It’s believed that insulin resistance is the culprit for this reduced ability to eliminate ammonium. Therefore, managing your blood sugar (especially if you have metabolic syndrome) could be an essential component in kidney stone prevention[*][*].
#6 Eat Enough Calcium-Rich Foods
Getting enough calcium in your diet is essential for the health of your bones, heart, muscles, and metabolism. This essential nutrient plays a role in almost every process in your body and provides a critical source of nourishment for your entire body[*].
When it comes to kidney stones, you may be thinking that avoiding calcium would be a good idea. Although that makes sense on paper — calcium intake can actually help prevent kidney stone formation.
When calcium is consumed along with oxalates, it binds with them and pulls them out of your body in your elimination. This helps prevent the buildup of oxalates in your body — especially in your kidneys[*][*].
There are plenty of keto-friendly foods that are also high in calcium. Below are some of the top high-calcium and keto-friendly foods:
- Cottage cheese
- Turnip greens
- Chinese cabbage
- Bok choy
If you’re prone to kidney stones keeping an eye on your diet is essential no matter what diet plan you follow. Whether for genetic reasons or if you’ve experienced kidney stones in the past, being aware of your person susceptibility is an essential part of prevention.
Consuming too much sodium can cause issues with kidney stones due to sodium’s effect on calcium excretion. At the same time, not eating enough calcium can contribute to kidney stones as calcium is essential for binding oxalates. And above all, hydration seems to play a key role in the prevention of kidney stones no matter what the cause.
As for protein, the jury is still out. Some sources say that a high protein diet can contribute to kidney stones, while others deny this claim.
Since the ketogenic diet focuses on low-carb, high-fat, moderate protein, it leaves the protein debate out of the equation.
However, when you’re transitioning into ketosis, dehydration may become an issue. In addition, with the initial loss of ketones in your urine, you may pull out excess minerals as well. For these reasons, it is always important to stay hydrated and to balance your electrolyte intake during the initial phase of ketosis.

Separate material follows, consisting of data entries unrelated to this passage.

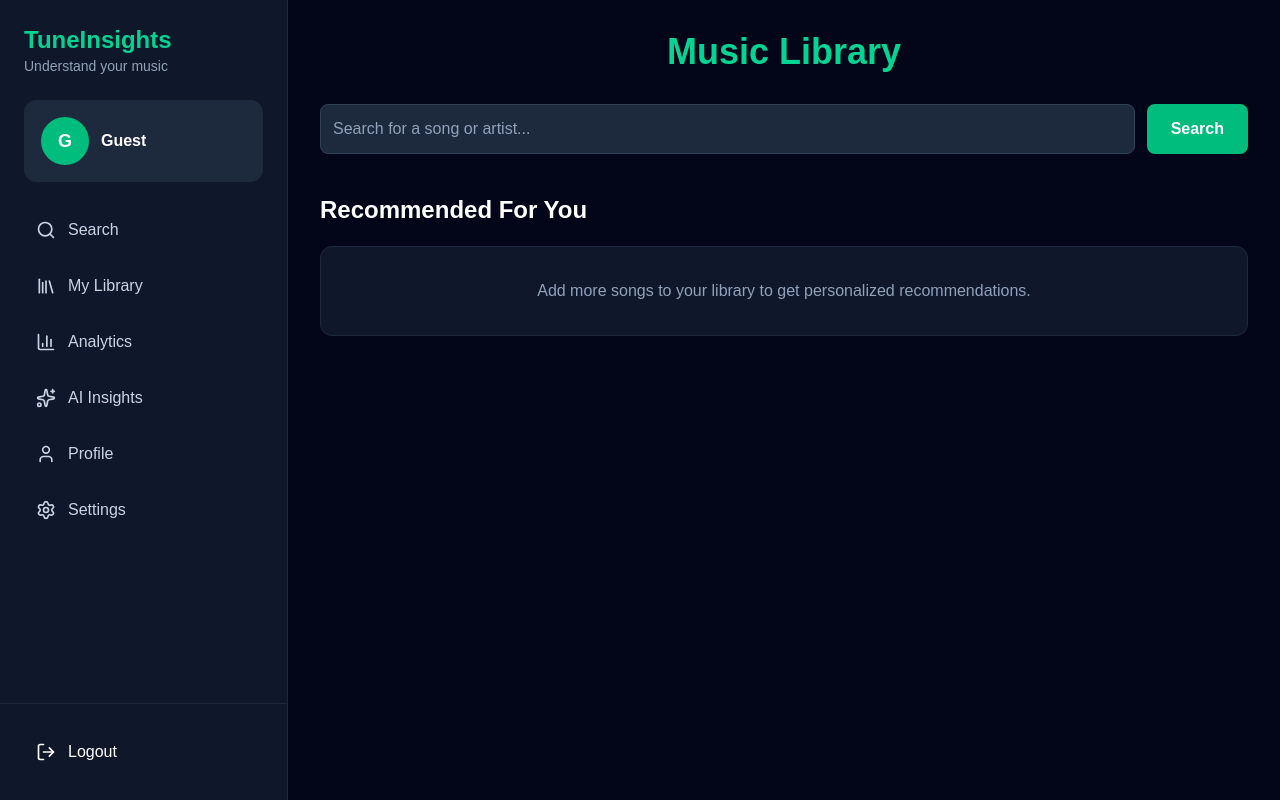
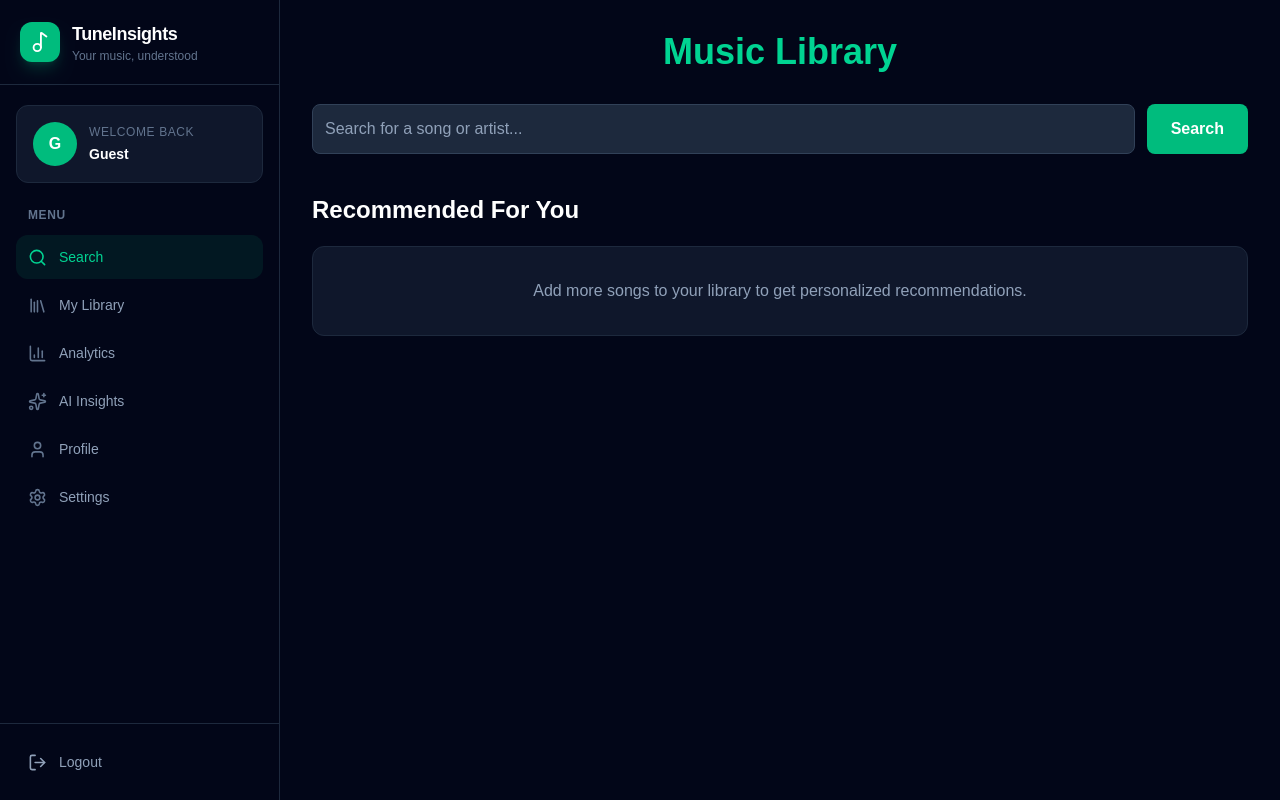
Before and after one commit to blazing-cell/music-catalog-insights-frontend, a Next.js app: page / in a window 1280 px wide. Built offline with nearby package versions, Linux system fonts and the light colour scheme.

Commit message:
redid  dashboard and layout

```diff
--- a/app/components/dashboard.tsx
+++ b/app/components/dashboard.tsx
@@ -1,7 +1,7 @@
 "use client";
 
 import { useEffect, useState } from "react";
-import { useRouter } from "next/navigation";
+import { useRouter, usePathname } from "next/navigation";
 import {
 User,
 Library,
@@ -11,6 +11,7 @@ import {
 Settings,
 LogOut,
 X,
+Music2,
 } from "lucide-react";
 import { toast } from "sonner";
 
@@ -30,9 +31,12 @@ export default function Dashboard({
 onClose,
 }: DashboardProps) {
 
+
 const router = useRouter();
+const pathname = usePathname();
 
 const [user, setUser] = useState<UserData>({});
+
 
 // =========================
 // LOAD USER
@@ -131,8 +135,47 @@ export default function Dashboard({
 }
 
 
+// =========================
+// NAVIGATION ITEMS
+// =========================
+
+const navigationItems = [
+    {
+        name: "Search",
+        path: "/",
+        icon: Search,
+    },
+    {
+        name: "My Library",
+        path: "/library",
+        icon: Library,
+    },
+    {
+        name: "Analytics",
+        path: "/analytics",
+        icon: BarChart3,
+    },
+    {
+        name: "AI Insights",
+        path: "/ai",
+        icon: Sparkles,
+    },
+    {
+        name: "Profile",
+        path: "/profile",
+        icon: User,
+    },
+    {
+        name: "Settings",
+        path: "/settings",
+        icon: Settings,
+    },
+];
+
+
 return (
     <>
+
         {/* =========================
             MOBILE OVERLAY
         ========================== */}
@@ -145,6 +188,7 @@ export default function Dashboard({
                     inset-0
                     z-40
                     bg-black/60
+                    backdrop-blur-sm
                     lg:hidden
                 "
             />
@@ -158,18 +202,19 @@ export default function Dashboard({
         <aside
             className={`
                 fixed
+                inset-y-0
                 left-0
-                    top-0
                 z-50
 
                 flex
-                    h-screen
-                    w-72
+                w-[280px]
                 flex-col
 
-                    bg-slate-900
                 border-r
                 border-slate-800
+
+                bg-slate-950
+
                 shadow-2xl
 
                 transition-transform
@@ -183,69 +228,72 @@ export default function Dashboard({
                 }
 
                 lg:static
+                lg:h-screen
                 lg:translate-x-0
                 lg:shadow-none
                 lg:shrink-0
             `}
         >
 
-                {/* =========================
-                    MOBILE CLOSE BUTTON
-                ========================== */}
-
-                <button
-                    onClick={onClose}
-                    className="
-                        absolute
-                        right-4
-                        top-4
-                        z-10
-
-                        rounded-lg
-                        p-2
-
-                        text-slate-400
-
-                        transition
-
-                        hover:bg-slate-800
-                        hover:text-white
-
-                        lg:hidden
-                    "
-                >
-                    <X size={22} />
-                </button>
-
 
             {/* =========================
-                    SIDEBAR MAIN CONTENT
+                BRAND HEADER
             ========================== */}
 
             <div
                 className="
                     flex
-                        min-h-0
-                        flex-1
-                        flex-col
-
-                        overflow-y-auto
-
-                        p-6
+                    shrink-0
+                    items-center
+                    justify-between
+                    border-b
+                    border-slate-800
+                    px-5
+                    py-5
                 "
             >
 
-                    {/* =========================
-                        WEBSITE NAME
-                    ========================== */}
+                <div
+                    className="
+                        flex
+                        items-center
+                        gap-3
+                    "
+                >
 
-                    <div className="mb-6">
+                    {/* LOGO */}
+
+                    <div
+                        className="
+                            flex
+                            h-10
+                            w-10
+                            shrink-0
+                            items-center
+                            justify-center
+                            rounded-xl
+                            bg-emerald-500
+                            shadow-lg
+                            shadow-emerald-500/20
+                        "
+                    >
+                        <Music2
+                            size={22}
+                            className="text-white"
+                        />
+                    </div>
+
+
+                    {/* BRAND NAME */}
+
+                    <div>
 
                         <h1
                             className="
-                                text-2xl
+                                text-lg
                                 font-bold
-                                text-emerald-400
+                                tracking-tight
+                                text-white
                             "
                         >
                             TuneInsights
@@ -253,14 +301,53 @@ export default function Dashboard({
 
                         <p
                             className="
-                                text-sm
-                                text-slate-400
+                                text-xs
+                                text-slate-500
                             "
                         >
-                            Understand your music
+                            Your music, understood
                         </p>
 
                     </div>
+
+                </div>
+
+
+                {/* MOBILE CLOSE */}
+
+                <button
+                    type="button"
+                    onClick={onClose}
+                    className="
+                        rounded-lg
+                        p-2
+                        text-slate-400
+                        transition
+                        hover:bg-slate-800
+                        hover:text-white
+                        lg:hidden
+                    "
+                >
+                    <X size={20} />
+                </button>
+
+            </div>
+
+
+            {/* =========================
+                SCROLLABLE CONTENT
+            ========================== */}
+
+            <div
+                className="
+                    sidebar-scroll
+                    min-h-0
+                    flex-1
+                    overflow-y-auto
+                    px-4
+                    py-5
+                "
+            >
 
 
                 {/* =========================
@@ -273,7 +360,7 @@ export default function Dashboard({
                         rounded-xl
                         border
                         border-slate-800
-                            bg-slate-800
+                        bg-slate-900
                         p-4
                     "
                 >
@@ -291,38 +378,47 @@ export default function Dashboard({
                         <div
                             className="
                                 flex
-                                    h-12
-                                    w-12
+                                h-11
+                                w-11
                                 shrink-0
                                 items-center
                                 justify-center
-
                                 rounded-full
-
                                 bg-emerald-500
-
-                                    text-lg
+                                text-base
                                 font-bold
                                 text-white
                             "
                         >
-
                             {user.username
                                 ? user.username
                                     .charAt(0)
                                     .toUpperCase()
                                 : "G"}
-
                         </div>
 
 
-                            {/* USERNAME */}
+                        {/* USER INFO */}
 
                         <div className="min-w-0">
+
+                            <p
+                                className="
+                                    mb-1
+                                    text-xs
+                                    font-medium
+                                    uppercase
+                                    tracking-wider
+                                    text-slate-500
+                                "
+                            >
+                                Welcome back
+                            </p>
 
                             <h2
                                 className="
                                     truncate
+                                    text-sm
                                     font-semibold
                                     text-white
                                 "
@@ -339,6 +435,25 @@ export default function Dashboard({
 
 
                 {/* =========================
+                    NAVIGATION LABEL
+                ========================== */}
+
+                <p
+                    className="
+                        mb-3
+                        px-3
+                        text-xs
+                        font-semibold
+                        uppercase
+                        tracking-wider
+                        text-slate-500
+                    "
+                >
+                    Menu
+                </p>
+
+
+                {/* =========================
                     NAVIGATION
                 ========================== */}
 
@@ -346,176 +461,65 @@ export default function Dashboard({
                     className="
                         flex
                         flex-col
-                            gap-2
+                        gap-1
                     "
                 >
 
-                        {/* SEARCH */}
+                    {navigationItems.map((item) => {
 
+                        const Icon = item.icon;
+
+                        const isActive =
+                            pathname === item.path;
+
+                        return (
                             <button
+                                key={item.path}
+                                type="button"
                                 onClick={() =>
-                                navigate("/")
+                                    navigate(item.path)
                                 }
-                            className="
+                                className={`
                                     flex
                                     w-full
                                     items-center
                                     gap-3
-                                rounded-lg
-                                p-3
+                                    rounded-xl
+                                    px-3
+                                    py-3
 
                                     text-left
-                                text-slate-300
+                                    text-sm
+                                    font-medium
 
-                                transition
+                                    transition-all
+                                    duration-200
 
-                                hover:bg-slate-800
-                                hover:text-emerald-400
-                            "
+                                    ${
+                                        isActive
+                                            ? "bg-emerald-500/10 text-emerald-400"
+                                            : "text-slate-400 hover:bg-slate-900 hover:text-white"
+                                    }
+                                `}
                             >
-                            <Search size={20} />
-                            Search
+
+                                <Icon
+                                    size={19}
+                                    className={
+                                        isActive
+                                            ? "text-emerald-400"
+                                            : "text-slate-500"
+                                    }
+                                />
+
+                                <span>
+                                    {item.name}
+                                </span>
+
                             </button>
+                        );
 
-
-                        {/* LIBRARY */}
-
-                        <button
-                            onClick={() =>
-                                navigate("/library")
-                            }
-                            className="
-                                flex
-                                w-full
-                                items-center
-                                gap-3
-                                rounded-lg
-                                p-3
-
-                                text-left
-                                text-slate-300
-
-                                transition
-
-                                hover:bg-slate-800
-                                hover:text-emerald-400
-                            "
-                        >
-                            <Library size={20} />
-                            My Library
-                        </button>
-
-
-                        {/* ANALYTICS */}
-
-                        <button
-                            onClick={() =>
-                                navigate("/analytics")
-                            }
-                            className="
-                                flex
-                                w-full
-                                items-center
-                                gap-3
-                                rounded-lg
-                                p-3
-
-                                text-left
-                                text-slate-300
-
-                                transition
-
-                                hover:bg-slate-800
-                                hover:text-emerald-400
-                            "
-                        >
-                            <BarChart3 size={20} />
-                            Analytics
-                        </button>
-
-
-                        {/* AI INSIGHTS */}
-
-                        <button
-                            onClick={() =>
-                                navigate("/ai")
-                            }
-                            className="
-                                flex
-                                w-full
-                                items-center
-                                gap-3
-                                rounded-lg
-                                p-3
-
-                                text-left
-                                text-slate-300
-
-                                transition
-
-                                hover:bg-slate-800
-                                hover:text-emerald-400
-                            "
-                        >
-                            <Sparkles size={20} />
-                            AI Insights
-                        </button>
-
-
-                        {/* PROFILE */}
-
-                        <button
-                            onClick={() =>
-                                navigate("/profile")
-                            }
-                            className="
-                                flex
-                                w-full
-                                items-center
-                                gap-3
-                                rounded-lg
-                                p-3
-
-                                text-left
-                                text-slate-300
-
-                                transition
-
-                                hover:bg-slate-800
-                                hover:text-emerald-400
-                            "
-                        >
-                            <User size={20} />
-                            Profile
-                        </button>
-
-
-                        {/* SETTINGS */}
-
-                        <button
-                            onClick={() =>
-                                navigate("/settings")
-                            }
-                            className="
-                                flex
-                                w-full
-                                items-center
-                                gap-3
-                                rounded-lg
-                                p-3
-
-                                text-left
-                                text-slate-300
-
-                                transition
-
-                                hover:bg-slate-800
-                                hover:text-emerald-400
-                            "
-                        >
-                            <Settings size={20} />
-                            Settings
-                        </button>
+                    })}
 
                 </nav>
 
@@ -531,8 +535,8 @@ export default function Dashboard({
                     shrink-0
                     border-t
                     border-slate-800
-                        bg-slate-900
-                        p-6
+                    bg-slate-950
+                    p-4
                 "
             >
 
@@ -544,21 +548,23 @@ export default function Dashboard({
                         w-full
                         items-center
                         gap-3
+                        rounded-xl
+                        px-3
+                        py-3
 
-                            rounded-lg
+                        text-sm
+                        font-medium
+                        text-slate-400
 
-                            p-3
+                        transition-all
+                        duration-200
 
-                            font-medium
-                            text-white
-
-                            transition
-
-                            hover:bg-red-700
+                        hover:bg-red-500/10
+                        hover:text-red-400
                     "
                 >
 
-                        <LogOut size={20} />
+                    <LogOut size={19} />
 
                     <span>
                         Logout
@@ -569,6 +575,9 @@ export default function Dashboard({
             </div>
 
         </aside>
+
     </>
 );
+
+
 }
--- a/app/layout.tsx
+++ b/app/layout.tsx
@@ -1,4 +1,3 @@
-
 import type { Metadata } from "next";
 import { Geist, Geist_Mono } from "next/font/google";
 import "./globals.css";
@@ -15,9 +14,21 @@ const geistMono = Geist_Mono({
 });
 
 export const metadata: Metadata = {
-    title: "TuneInsights",
+title: {
+default: "TuneInsights",
+template: "%s | TuneInsights",
+},
 description:
 "Discover your music. Track your library. Understand your listening.",
+applicationName: "TuneInsights",
+keywords: [
+"music",
+"music library",
+"music analytics",
+"music insights",
+"AI music recommendations",
+"TuneInsights",
+],
 };
 
 export default function RootLayout({
@@ -29,15 +40,18 @@ export default function RootLayout({
 <html
 lang="en"
 className={`${geistSans.variable} ${geistMono.variable} h-full antialiased`}
-        >
-            <body className="min-h-full flex flex-col">
+> <body className="min-h-screen bg-slate-950 font-sans text-slate-100">
 {children}
+
 
             <Toaster
                 position="top-center"
                 richColors
+                closeButton
             />
         </body>
     </html>
 );
+
+
 }
```
Lines whose indentation alone changed are shown as unchanged.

If kidney stones have been a problem for you in the past, then working with a keto-informed functional medicine doctor or dietitian could be a good idea as well.